Ian, Plantinga's claim is philosophical, not biological. Even the most naturalized of naturalized philosophers will still insist that what they're doing is philosophy, not science. You can certainly point out that, insofar as they are relying on science, that the science has to be valid. But then I don't see what basic biological facts Plantinga's philosophy contradicts.

At any rate, my point in this post is not to defend his argument but simply to show the similarities and differences between it and traditional global skepticism.

dara ghaznavi said...

Hi, very nice analysis.
the problem I find with Plantinga's argument is its kind of circularity.

suppose that I am a naturalist. Now why I should believe that I have a defeater for R? Isn't it because of accepting the first premise of EAAN, i.e. "P(R/N+E) is low"? Of course it is. So in order to accept the second premise, I, the naturalist, must BELIEVE that the first premise (I will call it Q, hereafter) is true.
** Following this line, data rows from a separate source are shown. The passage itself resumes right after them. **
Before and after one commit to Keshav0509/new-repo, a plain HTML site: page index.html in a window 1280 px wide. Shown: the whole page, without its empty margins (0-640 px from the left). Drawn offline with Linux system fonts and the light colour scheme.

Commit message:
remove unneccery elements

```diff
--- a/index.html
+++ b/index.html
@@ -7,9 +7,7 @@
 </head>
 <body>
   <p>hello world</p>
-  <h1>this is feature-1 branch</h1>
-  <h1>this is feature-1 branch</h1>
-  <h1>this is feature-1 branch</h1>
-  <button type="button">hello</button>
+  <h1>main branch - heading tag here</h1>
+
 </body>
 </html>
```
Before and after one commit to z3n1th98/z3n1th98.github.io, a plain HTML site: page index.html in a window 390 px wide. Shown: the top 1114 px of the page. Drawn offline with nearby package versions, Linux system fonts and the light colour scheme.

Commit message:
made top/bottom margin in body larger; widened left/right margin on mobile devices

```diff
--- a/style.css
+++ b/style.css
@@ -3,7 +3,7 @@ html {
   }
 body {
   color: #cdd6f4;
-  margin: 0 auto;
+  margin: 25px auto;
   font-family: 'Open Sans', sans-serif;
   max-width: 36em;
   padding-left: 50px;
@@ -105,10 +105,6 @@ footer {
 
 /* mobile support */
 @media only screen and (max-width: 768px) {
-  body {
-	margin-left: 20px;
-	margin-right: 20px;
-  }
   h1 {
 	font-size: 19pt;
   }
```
Q is one of my beliefs which is produced by my cognitive faculties, and if I have a defeater for R, then I will have a defeater not only for N+E, but also for Q; and this makes the argument problematic. Plantinga supervenes the truth of Q over N+E, though he does not have any good reason to do so while the cognitive reliability is the subject of discussion. We can call this error "non-reasonable truth supervention".
If I have enough evidence for natural selection, then I can arbitrarily comprise "evolutionary argument against professor Plantinga":
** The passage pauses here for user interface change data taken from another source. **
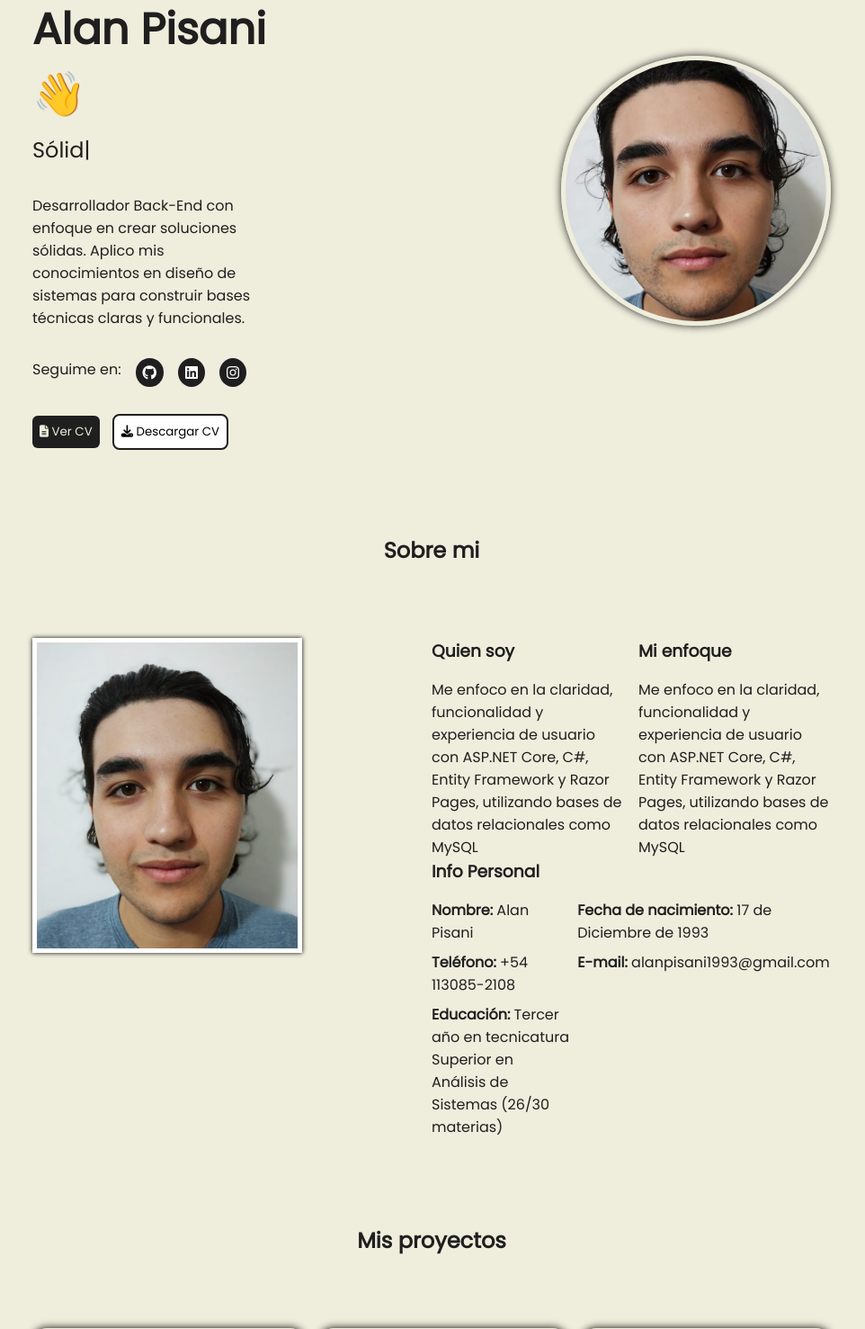
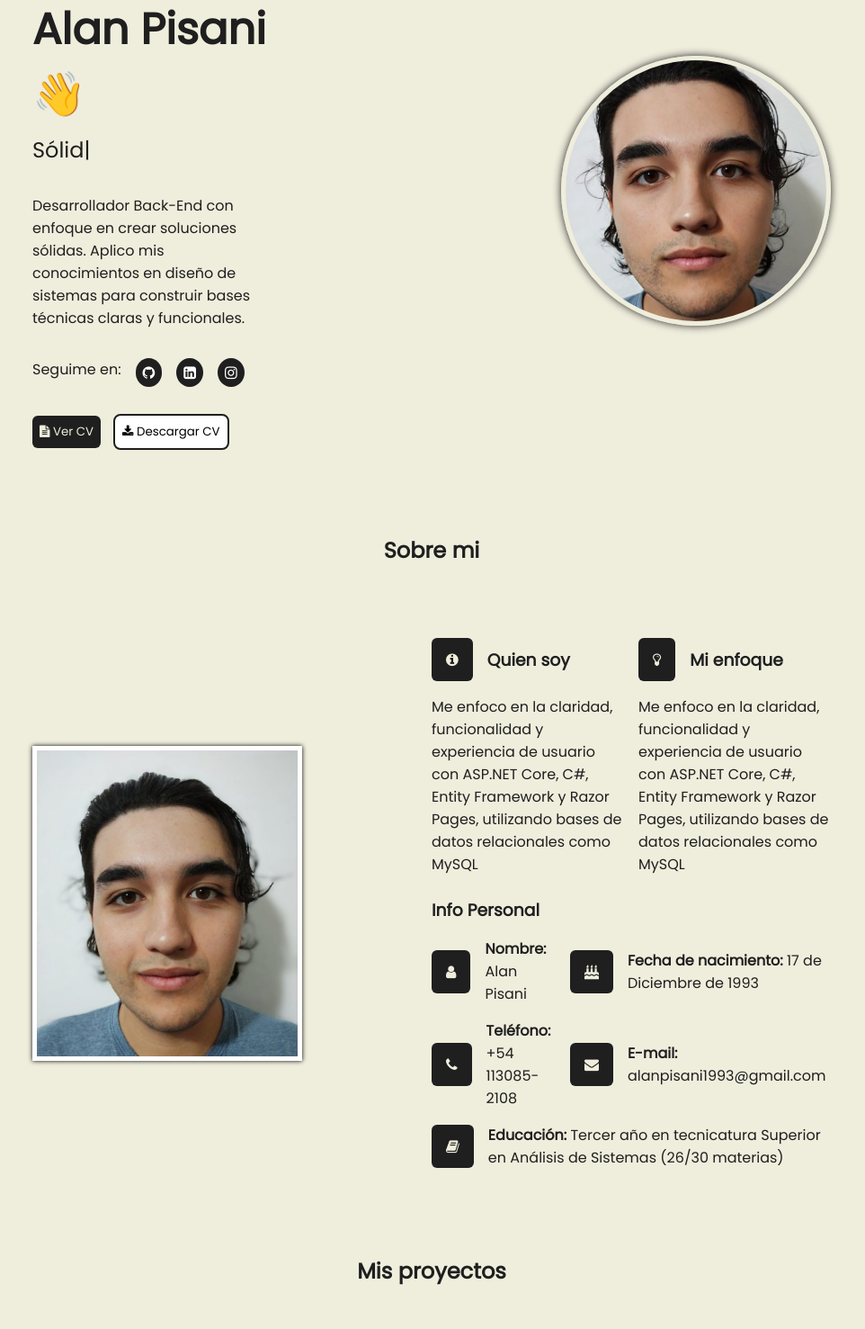
Before and after one commit to alanpisani/portfolio-final, a PHP site: page / in a window 1280 px wide. Shown: the part 180-1657 px from the top of the page at 90% size, without its empty margins (160-1122 px from the left). Run offline with PHP 8.4, Linux system fonts and the light colour scheme.

Commit message:
About me terminado

```diff
--- a/css/style.css
+++ b/css/style.css
@@ -107,8 +107,6 @@ h1{
 }
 
 .hero-icons{
-    aspect-ratio: 1/1;
-    text-align: center;
     color:white;
     background-color: var(--secundary-color);
     border-radius: 50%;
@@ -185,6 +183,7 @@ h2{
 
 .about-me-content{
     display: flex;
+    align-items: center;
     justify-content: space-between;
 }
 
@@ -202,6 +201,7 @@ h2{
     flex-direction: column;
     justify-content: space-around;
     width: 50%;
+    gap:1.5rem;
 }
 
 .content-description-part-one{
@@ -215,6 +215,20 @@ h2{
     gap:1rem;
 }
 
+.who-i-am-title-container, .my-approach-title-container{
+    display: flex;
+    align-items: center;
+    gap: 1rem;
+}
+
+.content-description-part-one i,
+.content-description-part-two i{
+    background-color: var(--secundary-color);
+    border-radius: 6px;
+    color:var(--primary-color);
+    padding: 1rem;
+}
+
 .content-description-part-two{
     display: flex; flex-direction: column;
     gap:1rem;
@@ -223,7 +237,16 @@ h2{
 .personal-info-list{
     display: grid;
     grid-template-columns: repeat(2, auto);
-    gap: .5rem;
+    gap: 1rem;
+}
+.personal-info-list > :nth-child(5) {
+    grid-column: span 2;
+}
+
+.personal-info-item{
+    display: flex;
+    align-items: center;
+    gap:1rem;
 }
 
 /***MY PROJECTS***/
--- a/index.html
+++ b/index.html
@@ -5,7 +5,7 @@
     <meta name="viewport" content="width=device-width, initial-scale=1.0">
     <link rel="stylesheet" href="css/style.css">
     <link href="https://fonts.googleapis.com/css2?family=Poppins&display=swap" rel="stylesheet">
-    <link rel="stylesheet" href="https://cdnjs.cloudflare.com/ajax/libs/font-awesome/6.5.0/css/all.min.css">
+    <link rel="stylesheet" href="https://cdnjs.cloudflare.com/ajax/libs/font-awesome/4.7.0/css/font-awesome.min.css">
     <title>Portfolio - Alan Pisani</title>
 </head>
 <body>
@@ -38,9 +38,9 @@
                     <div class="hero-content-follow-me">
                         <p>Seguime en: </p>
                         <div class="hero-content-follow-me-icons">
-                            <a href="https://github.com/alanpisani" target="_blank"><i class="fa-brands fa-github hero-icons"></i></a>
-                            <a href="https://www.linkedin.com/in/alan-pisani/" target="_blank"><i class="fa-brands fa-linkedin hero-icons"></i></a>
-                            <a href="https://www.instagram.com/alan.pisani/" target="_blank"><i class="fa-brands fa-instagram hero-icons"></i></a>
+                            <a href="https://github.com/alanpisani" target="_blank"><i class="fa fa-github hero-icons" aria-hidden="true"></i></a>
+                            <a href="https://www.linkedin.com/in/alan-pisani/" target="_blank"><i class="fa fa-linkedin-square hero-icons" aria-hidden="true"></i></i></a>
+                            <a href="https://www.instagram.com/alan.pisani/" target="_blank"><i class="fa fa-instagram hero-icons" aria-hidden="true"></i></a>
                         </div>
                     </div>
                     <div class="hero-content-btns">
@@ -59,11 +59,17 @@
                     <div class="about-me-content-description">
                         <div class="content-description-part-one">
                             <div class="who-i-am">
-                                <h3>Quien soy</h3>
+                                <div class="who-i-am-title-container">
+                                    <i class="fa fa-info-circle" aria-hidden="true"></i>
+                                    <h3>Quien soy</h3>
+                                </div>
                                 <p>Me enfoco en la claridad, funcionalidad y experiencia de usuario con ASP.NET Core, C#, Entity Framework y Razor Pages, utilizando bases de datos relacionales como MySQL</p>
                             </div>
                             <div class="my-approach">
-                                <h3>Mi enfoque</h3>
+                                <div class="my-approach-title-container">
+                                    <i class="fa fa-lightbulb-o" aria-hidden="true"></i>
+                                    <h3>Mi enfoque</h3>
+                                </div>
                                 <p>Me enfoco en la claridad, funcionalidad y experiencia de usuario con ASP.NET Core, C#, Entity Framework y Razor Pages, utilizando bases de datos relacionales como MySQL</p>
                             </div>
                         </div>
@@ -71,23 +77,23 @@
                             <h3>Info Personal</h3>
                             <div class="personal-info-list">
                                 <div class="personal-info-item">
-                                    <i></i>
+                                    <i class="fa fa-user" aria-hidden="true"></i>
                                     <p><b>Nombre: </b>Alan Pisani</p>
                                 </div>
                                 <div class="personal-info-item">
-                                    <i></i>
+                                    <i class="fa fa-birthday-cake" aria-hidden="true"></i>
                                     <p><b>Fecha de nacimiento: </b>17 de Diciembre de 1993</p>
                                 </div>
                                 <div class="personal-info-item">
-                                    <i></i>
+                                    <i class="fa fa-phone" aria-hidden="true"></i>
                                     <p><b>Teléfono: </b> +54 113085-2108</p>
                                 </div>
                                 <div class="personal-info-item">
-                                    <i></i>
+                                    <i class="fa fa-envelope" aria-hidden="true"></i>
                                     <p><b>E-mail: </b>alanpisani1993@gmail.com</p>
                                 </div>
                                 <div class="personal-info-item">
-                                    <i></i>
+                                    <i class="fa fa-book" aria-hidden="true"></i>
                                     <p><b>Educación: </b>Tercer año en tecnicatura Superior en Análisis de Sistemas (26/30 materias)</p>
                                 </div>
                             </div>
```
1) N&E
2) Anyone who accepts (believes) "P(R/ N&E) is low" and sees that N&E are true has a defeater for R.
3) Anyone who has a defeater for R has a defeater for any other belief she thinks she has, including "P(R/ N&E) is low" itself.
4) If one who accepts "P(R/ N&E) is low", thereby acquires a defeater for "P(R/ N&E) is low" , "P(R/ N&E) is low" is self-defeating and can’t rationally be accepted. Conclusion: "P(R/ N&E) is low" can’t rationally be accepted.
What if naturalism will be proved by evidence? Then how would we act? deny it, for the sake of an analytic argument?
the problem is with the form of argument which ultimately leads to self referring propositions like
I am truthful or I am liar.